Detail from the San Vitale Hospitality of Abraham: Moses

6th century
Basilica of San Vitale, Ravenna

In classical dress, a youthful Moses stands on a mountain and receives a scroll from the hand of God while looking down toward the part of the lunette with the sacrifice of Isaac. The scroll probably represents the commissioning of Moses to lead the Israelites out of Egypt, and thus the mountain would be Mount Horeb (Exodus 3:1-4:17). (If the scene were the giving of the Decalogue, Moses would most likely be receiving twin tablets, not a single scroll.)

In Exodus 4:6-8 God told Moses to put his hand into his "bosom" and then take it out. When he did so, the hand was "leprous as snow." Then God told him to put the hand back into his "bosom" and this time it turned back again to its normal color. This was a sign that Moses could use to convince the Israelites that he was truly sent from God. In the Vulgate the word translated "bosom" is sinus, which literally means a fold, as in a garment. In the mosaic, Moses has just withdrawn his right hand from a fold in his pallium and it is indeed leprous white.

The right hand is covered by the same fold in the pallium. This may reflect the custom in the Byzantine court of receiving a gift with the hands covered. See my page on the Presentation.
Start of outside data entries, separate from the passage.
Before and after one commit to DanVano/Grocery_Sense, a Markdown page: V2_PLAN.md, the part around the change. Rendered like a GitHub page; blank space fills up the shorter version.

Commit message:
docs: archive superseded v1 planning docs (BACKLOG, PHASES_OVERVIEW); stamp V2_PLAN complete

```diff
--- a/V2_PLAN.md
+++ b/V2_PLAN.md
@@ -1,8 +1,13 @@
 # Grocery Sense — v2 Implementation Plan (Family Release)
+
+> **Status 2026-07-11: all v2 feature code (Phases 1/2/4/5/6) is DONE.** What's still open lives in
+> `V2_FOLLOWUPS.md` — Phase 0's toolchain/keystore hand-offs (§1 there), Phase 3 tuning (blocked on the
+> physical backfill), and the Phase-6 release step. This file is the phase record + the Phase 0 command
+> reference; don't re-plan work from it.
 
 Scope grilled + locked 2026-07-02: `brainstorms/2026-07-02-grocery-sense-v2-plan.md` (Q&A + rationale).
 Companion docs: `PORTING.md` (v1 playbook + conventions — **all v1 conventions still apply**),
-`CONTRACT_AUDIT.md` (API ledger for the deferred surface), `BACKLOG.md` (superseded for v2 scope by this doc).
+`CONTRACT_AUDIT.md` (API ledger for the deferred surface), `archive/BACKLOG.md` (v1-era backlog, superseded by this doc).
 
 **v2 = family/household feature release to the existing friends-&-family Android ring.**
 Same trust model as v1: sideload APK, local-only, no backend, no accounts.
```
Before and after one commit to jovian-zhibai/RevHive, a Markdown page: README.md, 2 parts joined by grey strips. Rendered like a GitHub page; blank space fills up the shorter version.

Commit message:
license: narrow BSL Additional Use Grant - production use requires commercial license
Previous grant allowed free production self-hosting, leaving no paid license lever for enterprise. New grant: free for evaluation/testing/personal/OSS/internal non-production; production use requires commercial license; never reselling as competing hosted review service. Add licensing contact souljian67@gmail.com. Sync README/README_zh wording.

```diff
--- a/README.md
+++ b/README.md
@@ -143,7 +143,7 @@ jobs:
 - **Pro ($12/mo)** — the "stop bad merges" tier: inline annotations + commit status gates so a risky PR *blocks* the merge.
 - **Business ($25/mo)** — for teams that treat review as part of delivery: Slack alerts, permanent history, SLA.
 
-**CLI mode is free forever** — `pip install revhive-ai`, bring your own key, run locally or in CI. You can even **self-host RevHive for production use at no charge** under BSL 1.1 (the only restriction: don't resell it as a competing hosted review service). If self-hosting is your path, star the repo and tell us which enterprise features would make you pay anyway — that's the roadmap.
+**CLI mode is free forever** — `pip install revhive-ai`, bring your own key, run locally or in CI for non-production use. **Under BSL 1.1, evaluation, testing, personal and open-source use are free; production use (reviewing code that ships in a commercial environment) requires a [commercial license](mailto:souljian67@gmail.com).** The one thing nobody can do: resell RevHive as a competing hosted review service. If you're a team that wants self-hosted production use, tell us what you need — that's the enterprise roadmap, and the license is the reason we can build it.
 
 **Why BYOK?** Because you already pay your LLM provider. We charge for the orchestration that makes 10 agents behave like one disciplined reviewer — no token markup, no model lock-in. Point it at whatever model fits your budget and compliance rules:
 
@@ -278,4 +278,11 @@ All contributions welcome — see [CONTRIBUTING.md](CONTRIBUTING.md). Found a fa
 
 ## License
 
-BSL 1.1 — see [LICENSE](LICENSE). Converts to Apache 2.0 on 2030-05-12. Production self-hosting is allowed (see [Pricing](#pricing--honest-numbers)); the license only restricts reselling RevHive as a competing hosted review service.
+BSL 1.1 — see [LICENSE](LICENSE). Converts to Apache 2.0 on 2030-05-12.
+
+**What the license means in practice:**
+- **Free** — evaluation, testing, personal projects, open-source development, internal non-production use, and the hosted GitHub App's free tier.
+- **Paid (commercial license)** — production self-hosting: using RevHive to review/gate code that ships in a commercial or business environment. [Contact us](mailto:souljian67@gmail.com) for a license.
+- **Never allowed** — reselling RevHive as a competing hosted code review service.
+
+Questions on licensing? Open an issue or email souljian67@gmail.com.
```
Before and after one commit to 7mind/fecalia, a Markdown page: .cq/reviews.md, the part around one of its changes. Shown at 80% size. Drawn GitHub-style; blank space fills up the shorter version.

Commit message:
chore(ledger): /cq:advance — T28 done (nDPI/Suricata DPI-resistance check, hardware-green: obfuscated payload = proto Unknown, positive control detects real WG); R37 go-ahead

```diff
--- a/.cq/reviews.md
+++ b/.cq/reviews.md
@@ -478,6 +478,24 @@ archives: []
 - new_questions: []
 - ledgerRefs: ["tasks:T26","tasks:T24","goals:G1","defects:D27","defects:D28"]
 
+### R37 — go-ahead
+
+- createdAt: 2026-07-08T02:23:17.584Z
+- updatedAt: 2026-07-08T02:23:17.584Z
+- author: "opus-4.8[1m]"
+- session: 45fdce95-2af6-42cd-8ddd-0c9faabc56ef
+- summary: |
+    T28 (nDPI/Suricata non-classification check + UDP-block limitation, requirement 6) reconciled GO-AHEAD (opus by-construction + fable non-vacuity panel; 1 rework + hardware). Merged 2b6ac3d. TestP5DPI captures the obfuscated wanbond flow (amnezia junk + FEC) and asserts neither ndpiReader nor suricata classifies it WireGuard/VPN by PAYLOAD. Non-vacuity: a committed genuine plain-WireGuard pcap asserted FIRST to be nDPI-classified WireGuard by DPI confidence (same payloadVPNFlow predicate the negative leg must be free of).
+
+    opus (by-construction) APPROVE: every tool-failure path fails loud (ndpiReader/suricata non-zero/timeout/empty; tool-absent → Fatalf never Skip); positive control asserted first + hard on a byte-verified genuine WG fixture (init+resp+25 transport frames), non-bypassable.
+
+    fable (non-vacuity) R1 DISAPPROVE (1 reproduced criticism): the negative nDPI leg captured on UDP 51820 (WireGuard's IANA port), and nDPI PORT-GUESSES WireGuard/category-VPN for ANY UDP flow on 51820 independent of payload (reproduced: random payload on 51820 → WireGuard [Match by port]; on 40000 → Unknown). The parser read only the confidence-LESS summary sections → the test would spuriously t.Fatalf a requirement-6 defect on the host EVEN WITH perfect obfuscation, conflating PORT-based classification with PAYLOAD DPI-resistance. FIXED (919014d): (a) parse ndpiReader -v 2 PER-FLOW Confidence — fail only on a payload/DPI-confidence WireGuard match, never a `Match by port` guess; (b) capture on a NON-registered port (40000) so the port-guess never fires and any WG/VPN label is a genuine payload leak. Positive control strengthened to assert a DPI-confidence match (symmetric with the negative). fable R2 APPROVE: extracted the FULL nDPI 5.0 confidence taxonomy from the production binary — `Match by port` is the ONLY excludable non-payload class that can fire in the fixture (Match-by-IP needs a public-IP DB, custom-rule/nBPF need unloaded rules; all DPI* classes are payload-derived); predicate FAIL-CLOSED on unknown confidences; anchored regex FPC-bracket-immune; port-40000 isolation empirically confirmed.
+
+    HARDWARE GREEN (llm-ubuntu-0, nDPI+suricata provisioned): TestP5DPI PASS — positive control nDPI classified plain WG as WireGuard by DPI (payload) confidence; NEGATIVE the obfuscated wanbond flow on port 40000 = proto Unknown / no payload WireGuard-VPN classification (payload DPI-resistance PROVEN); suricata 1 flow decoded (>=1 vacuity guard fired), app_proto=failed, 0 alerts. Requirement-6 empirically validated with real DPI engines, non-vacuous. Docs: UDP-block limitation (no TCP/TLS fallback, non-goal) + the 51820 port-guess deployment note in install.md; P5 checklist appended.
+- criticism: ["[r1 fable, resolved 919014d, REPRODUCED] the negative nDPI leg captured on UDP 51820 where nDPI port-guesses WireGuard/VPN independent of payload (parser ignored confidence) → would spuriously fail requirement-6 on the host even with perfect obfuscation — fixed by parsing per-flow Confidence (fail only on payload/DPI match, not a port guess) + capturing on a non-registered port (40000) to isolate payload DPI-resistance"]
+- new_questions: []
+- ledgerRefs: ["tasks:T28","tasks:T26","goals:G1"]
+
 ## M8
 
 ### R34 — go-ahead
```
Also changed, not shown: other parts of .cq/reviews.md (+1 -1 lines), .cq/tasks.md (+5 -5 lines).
This image corresponds to the one on the wall facing it, where Moses is tending his sheep when he sees the burning bush and is told to remove his feet. On each wall Moses is paired with an Old Testament prophet, forming an image of "the law and the prophets" to which the New Testament refers eleven times.

View this image in full resolution.
View the entire mosaic.
Read more about images of Moses.

Photographed at the basilica by Richard Stracke, shared under Attribution-NonCommercial-ShareAlike license.